2017 had a lot of promising movies that were all a close contest for movie of the year. However, “Three Billboards Outside Ebbing, Missouri” was probably the winner in that category, for a few good reasons. Let’s get into why.

“Three Billboards” is a gritty drama film directed by Martin McDonagh. Set in midwestern America, a single mom fights a legal battle with the local police and nearly the entire town. Mildred Hayes (played by Frances McDormand) rents out three billboards on a back road outside of her hometown of Ebbing, MO. They read: “Raped while dying”, followed by “and still no arrests?” and finally, “How come, Chief Willoughby?”

Hayes continues to fight the police, who insist that she takes the billboards down, especially Chief Willoughby (played by Woody Harrelson). The chief says he feels attacked, and there isn’t much he can do. Mildred is infuriated that she won’t get justice for her murdered daughter, so she takes matters into her own hands.

Mildred turns to the church for assistance, but is turned down by the priest saying she doesn’t attend church enough. Her response is probably one of the best rant scenes in recent history (explicit, I won’t include it here), saying she could have the entire church arrested to keep it brief.

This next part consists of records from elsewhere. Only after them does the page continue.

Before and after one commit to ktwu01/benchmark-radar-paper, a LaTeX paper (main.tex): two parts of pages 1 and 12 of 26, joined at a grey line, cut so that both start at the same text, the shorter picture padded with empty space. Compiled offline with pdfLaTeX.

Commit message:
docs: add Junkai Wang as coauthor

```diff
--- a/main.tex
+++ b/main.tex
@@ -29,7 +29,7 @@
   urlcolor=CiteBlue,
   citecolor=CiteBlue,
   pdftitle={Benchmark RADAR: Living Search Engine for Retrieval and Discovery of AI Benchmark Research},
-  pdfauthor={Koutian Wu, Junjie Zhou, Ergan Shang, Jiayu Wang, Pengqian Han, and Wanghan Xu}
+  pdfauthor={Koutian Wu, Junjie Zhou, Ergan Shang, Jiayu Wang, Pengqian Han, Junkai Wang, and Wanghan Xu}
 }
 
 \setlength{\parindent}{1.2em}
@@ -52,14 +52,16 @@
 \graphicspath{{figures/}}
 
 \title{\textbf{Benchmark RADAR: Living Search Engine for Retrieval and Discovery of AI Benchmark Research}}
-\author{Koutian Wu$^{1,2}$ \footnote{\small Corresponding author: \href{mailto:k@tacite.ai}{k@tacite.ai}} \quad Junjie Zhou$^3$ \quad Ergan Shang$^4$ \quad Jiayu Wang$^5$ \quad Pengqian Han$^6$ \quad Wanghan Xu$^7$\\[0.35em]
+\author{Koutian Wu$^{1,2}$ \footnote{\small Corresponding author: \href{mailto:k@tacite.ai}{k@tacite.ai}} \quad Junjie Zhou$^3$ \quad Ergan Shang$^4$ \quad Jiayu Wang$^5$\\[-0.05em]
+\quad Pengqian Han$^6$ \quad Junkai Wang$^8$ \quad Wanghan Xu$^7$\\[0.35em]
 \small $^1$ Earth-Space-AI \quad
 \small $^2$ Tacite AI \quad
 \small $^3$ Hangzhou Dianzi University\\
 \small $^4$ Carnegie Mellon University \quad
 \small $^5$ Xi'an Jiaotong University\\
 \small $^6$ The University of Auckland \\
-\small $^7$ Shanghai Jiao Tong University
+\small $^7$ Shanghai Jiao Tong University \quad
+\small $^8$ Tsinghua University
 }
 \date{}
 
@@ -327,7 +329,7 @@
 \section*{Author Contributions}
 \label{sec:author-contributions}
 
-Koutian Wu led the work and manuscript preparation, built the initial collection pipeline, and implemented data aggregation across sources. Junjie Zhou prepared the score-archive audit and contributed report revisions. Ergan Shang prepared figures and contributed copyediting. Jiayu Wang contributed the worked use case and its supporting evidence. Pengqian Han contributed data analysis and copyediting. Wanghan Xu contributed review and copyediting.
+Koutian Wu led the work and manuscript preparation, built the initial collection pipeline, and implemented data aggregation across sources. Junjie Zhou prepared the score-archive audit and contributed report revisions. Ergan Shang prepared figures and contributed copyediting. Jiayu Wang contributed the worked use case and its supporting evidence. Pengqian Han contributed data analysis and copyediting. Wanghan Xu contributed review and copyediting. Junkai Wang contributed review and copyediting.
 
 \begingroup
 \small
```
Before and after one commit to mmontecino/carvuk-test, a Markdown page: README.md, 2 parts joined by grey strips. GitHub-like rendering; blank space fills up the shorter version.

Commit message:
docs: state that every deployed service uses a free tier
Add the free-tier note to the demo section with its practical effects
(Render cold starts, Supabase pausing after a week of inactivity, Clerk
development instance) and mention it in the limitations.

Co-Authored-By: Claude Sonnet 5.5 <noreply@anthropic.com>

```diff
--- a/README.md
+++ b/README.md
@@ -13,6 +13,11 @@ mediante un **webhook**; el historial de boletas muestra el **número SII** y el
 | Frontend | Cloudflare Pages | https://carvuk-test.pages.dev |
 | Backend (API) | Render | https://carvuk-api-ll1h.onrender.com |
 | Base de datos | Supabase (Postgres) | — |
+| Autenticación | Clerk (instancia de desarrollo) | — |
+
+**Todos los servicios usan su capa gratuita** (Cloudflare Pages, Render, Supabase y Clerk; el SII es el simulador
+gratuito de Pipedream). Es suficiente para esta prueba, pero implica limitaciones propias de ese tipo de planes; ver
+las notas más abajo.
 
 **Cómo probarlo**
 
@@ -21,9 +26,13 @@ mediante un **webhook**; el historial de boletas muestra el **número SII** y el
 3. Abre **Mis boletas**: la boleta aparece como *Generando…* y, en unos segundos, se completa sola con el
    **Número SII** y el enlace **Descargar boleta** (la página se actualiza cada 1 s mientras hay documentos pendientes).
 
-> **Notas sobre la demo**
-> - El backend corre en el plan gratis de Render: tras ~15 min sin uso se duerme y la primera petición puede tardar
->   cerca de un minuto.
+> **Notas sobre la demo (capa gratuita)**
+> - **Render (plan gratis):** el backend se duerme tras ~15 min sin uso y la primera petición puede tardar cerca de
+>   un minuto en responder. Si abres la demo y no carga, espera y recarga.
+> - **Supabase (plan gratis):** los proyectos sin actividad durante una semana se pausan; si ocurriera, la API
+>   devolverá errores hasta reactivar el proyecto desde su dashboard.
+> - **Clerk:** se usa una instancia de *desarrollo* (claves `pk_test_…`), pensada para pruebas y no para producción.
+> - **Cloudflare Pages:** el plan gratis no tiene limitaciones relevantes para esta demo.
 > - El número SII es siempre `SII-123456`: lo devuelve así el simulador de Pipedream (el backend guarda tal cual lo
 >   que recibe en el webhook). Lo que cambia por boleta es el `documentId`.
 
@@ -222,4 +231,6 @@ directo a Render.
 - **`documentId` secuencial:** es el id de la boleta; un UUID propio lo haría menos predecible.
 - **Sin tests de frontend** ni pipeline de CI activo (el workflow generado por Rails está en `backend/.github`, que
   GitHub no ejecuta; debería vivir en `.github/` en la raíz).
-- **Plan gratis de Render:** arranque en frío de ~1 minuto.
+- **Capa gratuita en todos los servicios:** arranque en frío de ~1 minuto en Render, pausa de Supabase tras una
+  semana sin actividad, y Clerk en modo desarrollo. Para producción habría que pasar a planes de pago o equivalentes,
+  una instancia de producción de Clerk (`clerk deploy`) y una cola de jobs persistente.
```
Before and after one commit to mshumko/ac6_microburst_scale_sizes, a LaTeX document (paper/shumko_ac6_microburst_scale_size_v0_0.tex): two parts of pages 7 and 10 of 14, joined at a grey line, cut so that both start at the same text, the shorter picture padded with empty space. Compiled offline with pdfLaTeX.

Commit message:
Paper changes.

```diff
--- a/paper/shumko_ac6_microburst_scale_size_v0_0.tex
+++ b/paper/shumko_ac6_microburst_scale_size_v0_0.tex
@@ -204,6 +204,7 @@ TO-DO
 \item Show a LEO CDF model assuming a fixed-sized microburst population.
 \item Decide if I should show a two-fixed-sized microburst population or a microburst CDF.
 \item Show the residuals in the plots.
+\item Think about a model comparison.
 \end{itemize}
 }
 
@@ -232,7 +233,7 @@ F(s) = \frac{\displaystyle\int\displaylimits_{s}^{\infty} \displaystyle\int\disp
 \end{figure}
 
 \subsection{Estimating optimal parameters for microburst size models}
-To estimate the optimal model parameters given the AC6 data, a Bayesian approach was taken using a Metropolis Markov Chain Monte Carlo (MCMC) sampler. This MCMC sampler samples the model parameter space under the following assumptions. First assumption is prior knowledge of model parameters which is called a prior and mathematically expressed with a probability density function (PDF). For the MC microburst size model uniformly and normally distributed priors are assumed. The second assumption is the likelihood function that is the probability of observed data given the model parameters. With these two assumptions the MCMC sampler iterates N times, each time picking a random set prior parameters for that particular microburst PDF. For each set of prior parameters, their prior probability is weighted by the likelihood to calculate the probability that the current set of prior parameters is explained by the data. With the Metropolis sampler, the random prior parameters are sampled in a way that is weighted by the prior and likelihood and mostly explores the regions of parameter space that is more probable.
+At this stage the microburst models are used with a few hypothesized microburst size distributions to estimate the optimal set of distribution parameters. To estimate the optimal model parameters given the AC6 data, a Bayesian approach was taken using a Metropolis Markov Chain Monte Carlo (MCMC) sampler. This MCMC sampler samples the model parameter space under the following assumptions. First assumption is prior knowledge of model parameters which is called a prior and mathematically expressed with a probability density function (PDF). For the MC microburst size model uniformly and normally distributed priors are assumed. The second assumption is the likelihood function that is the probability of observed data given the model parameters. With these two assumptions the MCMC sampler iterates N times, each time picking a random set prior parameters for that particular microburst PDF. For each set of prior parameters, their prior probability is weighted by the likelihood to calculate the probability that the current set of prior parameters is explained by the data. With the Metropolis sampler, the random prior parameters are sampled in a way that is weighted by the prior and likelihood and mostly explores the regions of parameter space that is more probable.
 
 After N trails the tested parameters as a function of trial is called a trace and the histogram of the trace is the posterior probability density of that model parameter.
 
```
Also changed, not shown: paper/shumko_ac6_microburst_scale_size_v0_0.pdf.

I don’t want to spoil the rest of the movie as I highly recommend seeing it, but I’ll explain why I find it so intriguing. I find that the atmosphere of a small Midwest US town was executed perfectly, with the close community and the feeling of isolation being very present.

Another good point is the dialogue, which I thought was a huge plus. It didn’t hold back and made up most of the story, and insults or rants really seemed to sting whenever there was an argument. Action was very tense and important to the plot when needed, and helped to further the perpetual feeling of tension throughout the movie.

Of course, the movie had a couple of shortcomings, which is only natural. One of these is that the plot escalated quickly in the beginning, then slowed down a bit in the middle. For example, Woody Harrelson was off the big screen pretty quickly due to his character’s death. Another is the number of people seemingly against Mildred, but none took too much violent action against her for some reason. She was threatened and attacked once, but for the entire town being against her, it seemed pretty light.

All in all, I found “Three Billboards” to be a very robust, unique and well-executed movie overall. I’ll rate it using stars, as it’s commonly understood and a numbered rating seems subjective. I’d give it a 4.5/5 star rating because it wasn’t perfect, but it’s one of the best movies I’ve seen in recent memory.